"The Wonder Bread truck slid to a stop 10 feet in front of Scoby and me like a huge shuffleboard disk, its engine sputtering and wheels spinning. The driver scrambled out of the cab. Before he could bolt into the street, I slammed him against the side of the truck. Bug-eyed with fear, he babbled something about having 'never done nothing to nobody.' I'd never seen anyone afraid of me. I wondered what my face looked like. Were my nostrils flaring, my eyes pulsing red? I was about to shout 'Ooga-booga' and give the guy a heart attack when Scoby clambered from the rear of the truck, chewing on a cupcake and holding loaves of bread. Our captive dropped to his knees, begging for mercy. He took out his wallet and showed us pictures of his kids, as if they were for sale. I took a doughy satchel and swung it at his face, striking him solidly in the cheek. I know it didn't hurt, but the man whimpered in shame and resigned himself to the beating.
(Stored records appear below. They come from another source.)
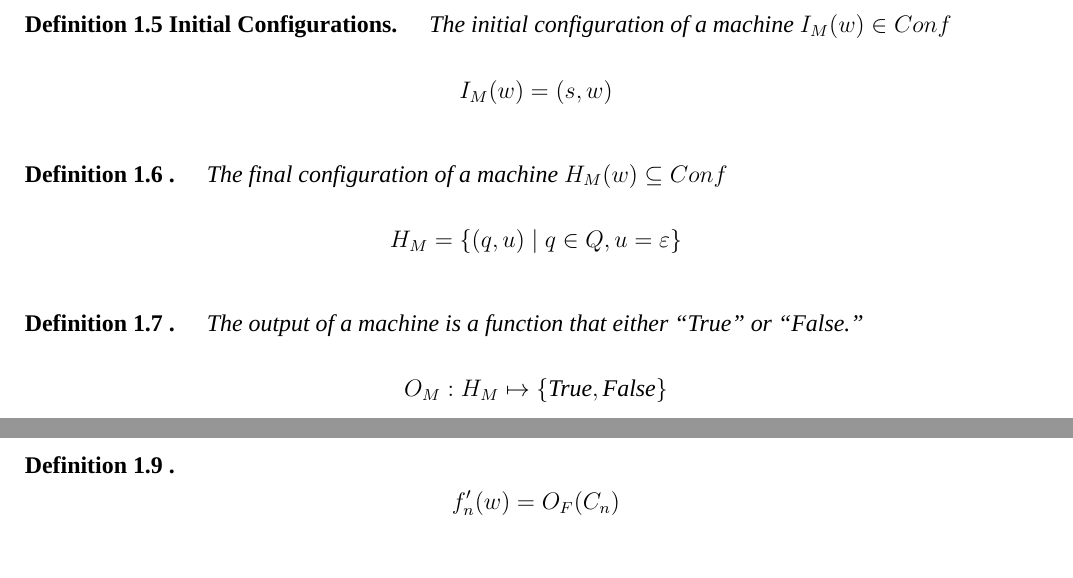
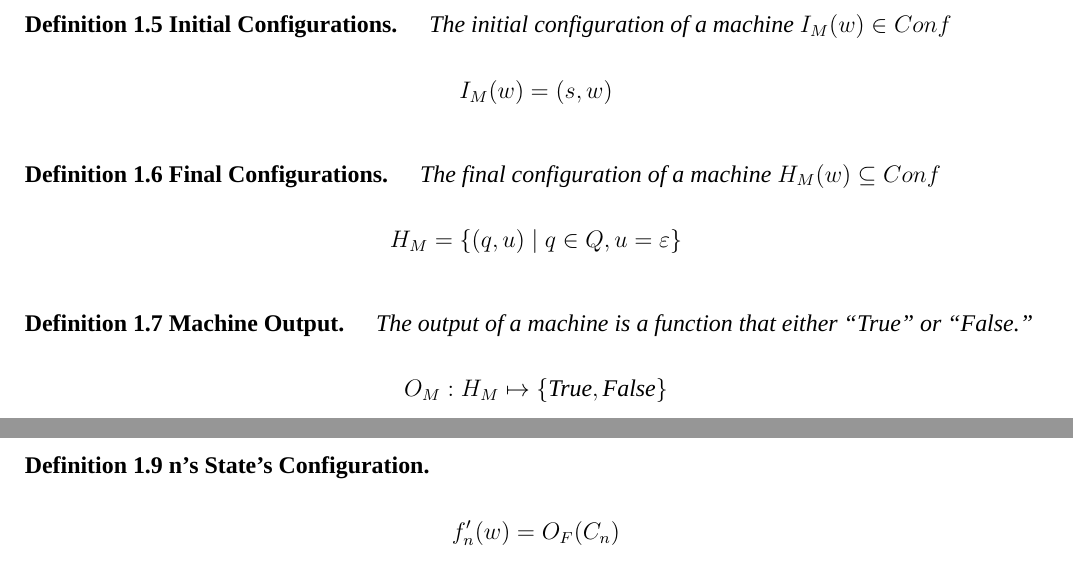
Before and after one commit to peachgo-/CSE105, a LaTeX document (Notes_CSE105.tex, which reads lec2.tex): two parts of pages 5 and 6 of 6, joined at a grey line, cut so that both start at the same text. Compiled offline with XeLaTeX; a missing font is replaced by an installed copy or a similar font.

Commit message:
add defination name

```diff
--- a/lec2.tex
+++ b/lec2.tex
@@ -12,14 +12,14 @@
     \]
 \end{definition}
 
-\begin{definition}
+\begin{definition}[Final Configurations]
     The final configuration of a machine $H_M(w) \subseteq Conf$
     \[
         H_M = \{ (q,u) \mid q \in Q, u = \varepsilon \}
     \]
 \end{definition}
 
-\begin{definition}
+\begin{definition}[Machine Output]
 The output of a machine is a function that either ``True'' or ``False.''
     \[
         O_M: H_M \mapsto \{\text {True}, \text {False}\}
@@ -76,7 +76,7 @@ In summary $\colon$
 \end{definition}
 
 
-\begin{definition}[]
+\begin{definition}[n's State's Configuration]
     \[
         f'_n(w) = O_F(C_n)
     \]
```
Also changed, not shown: Notes_CSE105.pdf, lec3.tex (added).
Nicholas and I pummeled him silly with pillows of white bread until it snowed bread crumbs."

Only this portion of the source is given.